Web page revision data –

--------

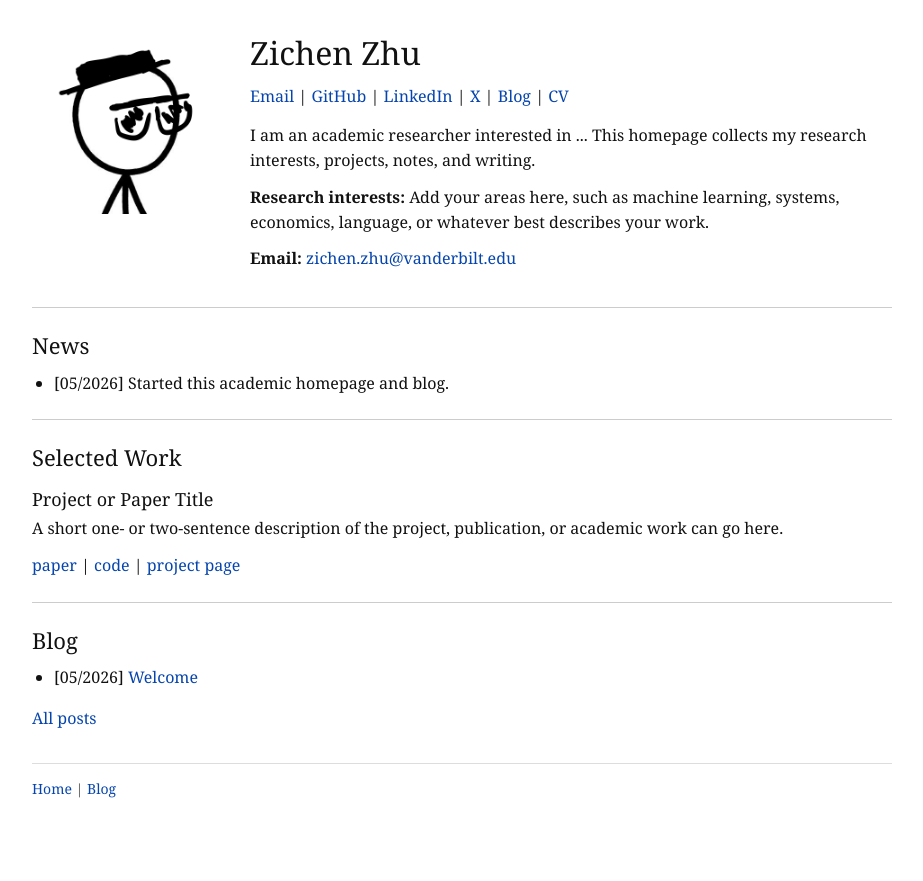
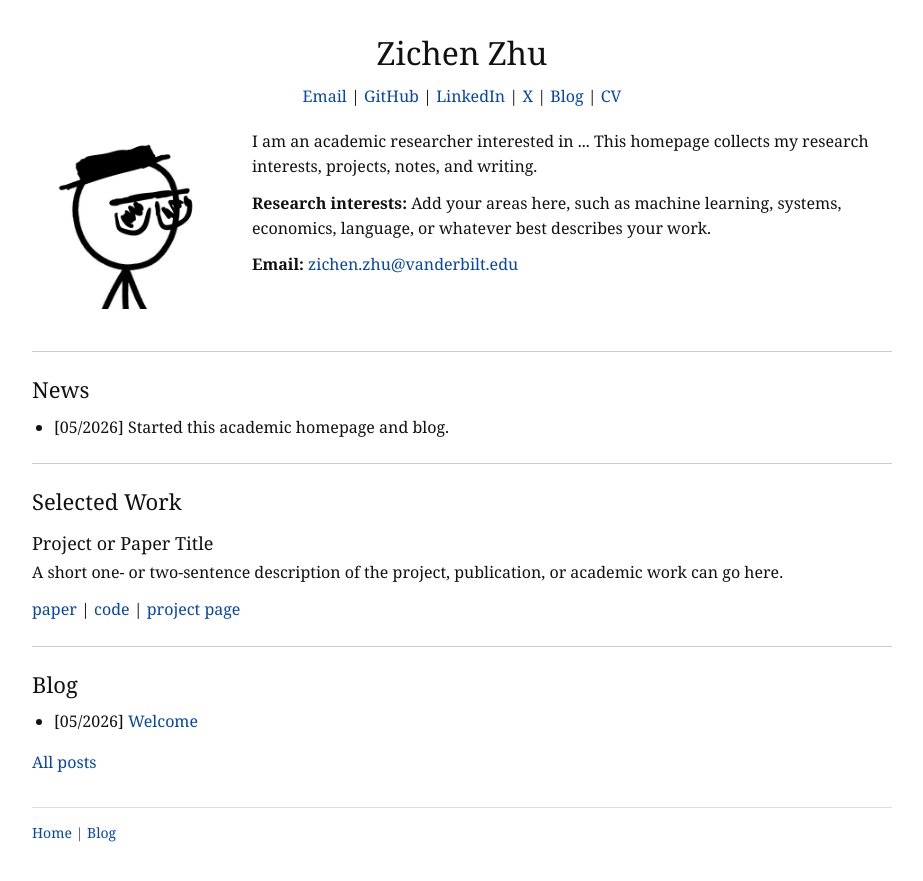
Before and after one commit to ZichenZhu/zichenzhu.github.io, a Jekyll site: the page built from index.html, in a window 1280 px wide. Shown: the top 881 px of the page, without its empty margins (178-1101 px from the left). Built offline with Jekyll 4.4.1, drawn with Linux system fonts in a browser that asks for light colours.

Commit message:
Fix the layout to side by side

```diff
--- a/assets/css/style.css
+++ b/assets/css/style.css
@@ -64,15 +64,12 @@ ul {
   text-align: center;
 }
 
-.intro-split {
+.intro-body {
   display: grid;
   grid-template-columns: 190px 1fr;
-  gap: 28px;
+  gap: 30px;
   align-items: start;
-  text-align: left;
-}
-
-.intro-copy h1 {
+  margin-top: 20px;
   text-align: left;
 }
 
@@ -139,13 +136,9 @@ footer {
     font-size: 28px;
   }
 
-  .intro-split {
+  .intro-body {
     grid-template-columns: 1fr;
     gap: 12px;
     text-align: center;
   }
-
-  .intro-copy h1 {
-    text-align: center;
-  }
 }
--- a/index.html
+++ b/index.html
@@ -3,12 +3,7 @@ layout: default
 title: Zichen Zhu
 ---
 
-<section class="intro intro-split">
-  <div class="profile">
-    <img src="/assets/images/profile.jpg" alt="Zichen Zhu profile photo">
-  </div>
-
-  <div class="intro-copy">
+<section class="intro">
   <h1>Zichen Zhu</h1>
 
   <p class="links">
@@ -20,6 +15,12 @@ title: Zichen Zhu
     <a href="/files/cv.pdf">CV</a>
   </p>
 
+  <div class="intro-body">
+    <div class="profile">
+      <img src="/assets/images/profile.jpg" alt="Zichen Zhu profile photo">
+    </div>
+
+    <div class="intro-copy">
       <p>
         I am an academic researcher interested in ... This homepage collects my
         research interests, projects, notes, and writing.
@@ -33,6 +34,7 @@ title: Zichen Zhu
       <p>
         <strong>Email:</strong> <a href="mailto:zichen.zhu@vanderbilt.edu">zichen.zhu@vanderbilt.edu</a>
       </p>
+    </div>
   </div>
 </section>
 
```
Lines whose indentation alone changed are shown as unchanged.
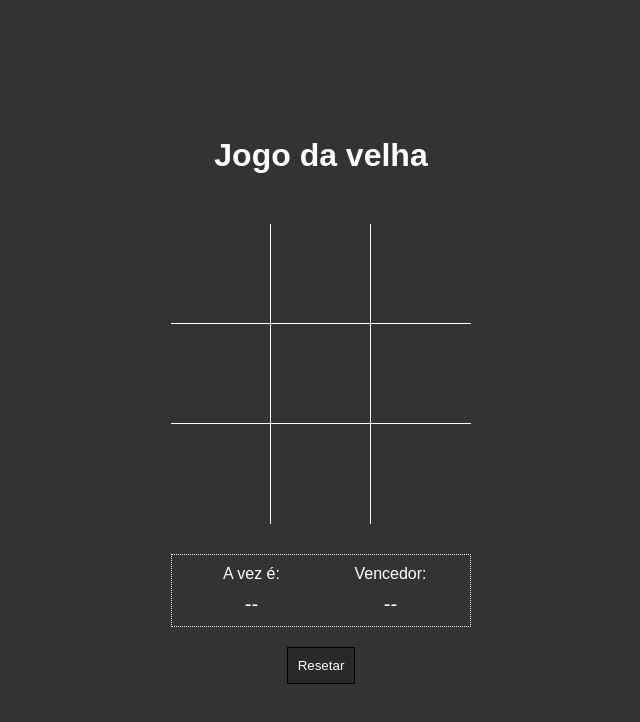
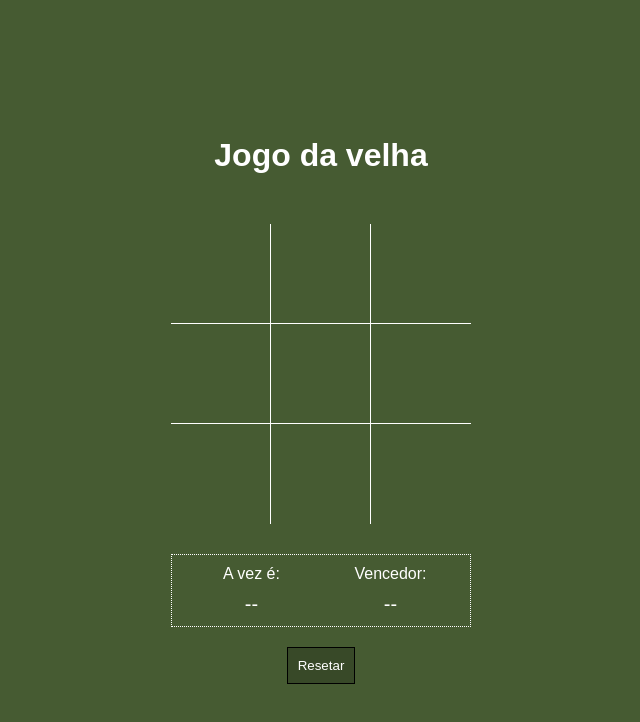
Before and after one commit to Miguel-Lima/Jogo-da-Velha, a plain HTML site: page index.html in a window 1280 px wide. Shown: the whole page, without its empty margins (319-959 px from the left). Drawn offline with Linux system fonts and the light colour scheme.

Commit message:
Segundo commit

```diff
--- a/style.css
+++ b/style.css
@@ -10,7 +10,7 @@ body {
     justify-content: center;
     align-items: center;
     flex-direction: column;
-    background-color: #333;
+    background-color: rgba(26, 51, 1, 0.802);
     font-family: Arial, Helvetica, sans-serif;
 }
 
```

--------

Your goal –
Where an image appears in the data, skip it, and return the rest verbatim.

Exercise answer –
Before and after one commit to ZichenZhu/zichenzhu.github.io, a Jekyll site: the page built from index.html, in a window 1280 px wide. Shown: the top 881 px of the page, without its empty margins (178-1101 px from the left). Built offline with Jekyll 4.4.1, drawn with Linux system fonts in a browser that asks for light colours.

Commit message:
Fix the layout to side by side

```diff
--- a/assets/css/style.css
+++ b/assets/css/style.css
@@ -64,15 +64,12 @@ ul {
   text-align: center;
 }
 
-.intro-split {
+.intro-body {
   display: grid;
   grid-template-columns: 190px 1fr;
-  gap: 28px;
+  gap: 30px;
   align-items: start;
-  text-align: left;
-}
-
-.intro-copy h1 {
+  margin-top: 20px;
   text-align: left;
 }
 
@@ -139,13 +136,9 @@ footer {
     font-size: 28px;
   }
 
-  .intro-split {
+  .intro-body {
     grid-template-columns: 1fr;
     gap: 12px;
     text-align: center;
   }
-
-  .intro-copy h1 {
-    text-align: center;
-  }
 }
--- a/index.html
+++ b/index.html
@@ -3,12 +3,7 @@ layout: default
 title: Zichen Zhu
 ---
 
-<section class="intro intro-split">
-  <div class="profile">
-    <img src="/assets/images/profile.jpg" alt="Zichen Zhu profile photo">
-  </div>
-
-  <div class="intro-copy">
+<section class="intro">
   <h1>Zichen Zhu</h1>
 
   <p class="links">
@@ -20,6 +15,12 @@ title: Zichen Zhu
     <a href="/files/cv.pdf">CV</a>
   </p>
 
+  <div class="intro-body">
+    <div class="profile">
+      <img src="/assets/images/profile.jpg" alt="Zichen Zhu profile photo">
+    </div>
+
+    <div class="intro-copy">
       <p>
         I am an academic researcher interested in ... This homepage collects my
         research interests, projects, notes, and writing.
@@ -33,6 +34,7 @@ title: Zichen Zhu
       <p>
         <strong>Email:</strong> <a href="mailto:zichen.zhu@vanderbilt.edu">zichen.zhu@vanderbilt.edu</a>
       </p>
+    </div>
   </div>
 </section>
 
```
Lines whose indentation alone changed are shown as unchanged.
Before and after one commit to Miguel-Lima/Jogo-da-Velha, a plain HTML site: page index.html in a window 1280 px wide. Shown: the whole page, without its empty margins (319-959 px from the left). Drawn offline with Linux system fonts and the light colour scheme.

Commit message:
Segundo commit

```diff
--- a/style.css
+++ b/style.css
@@ -10,7 +10,7 @@ body {
     justify-content: center;
     align-items: center;
     flex-direction: column;
-    background-color: #333;
+    background-color: rgba(26, 51, 1, 0.802);
     font-family: Arial, Helvetica, sans-serif;
 }
 
```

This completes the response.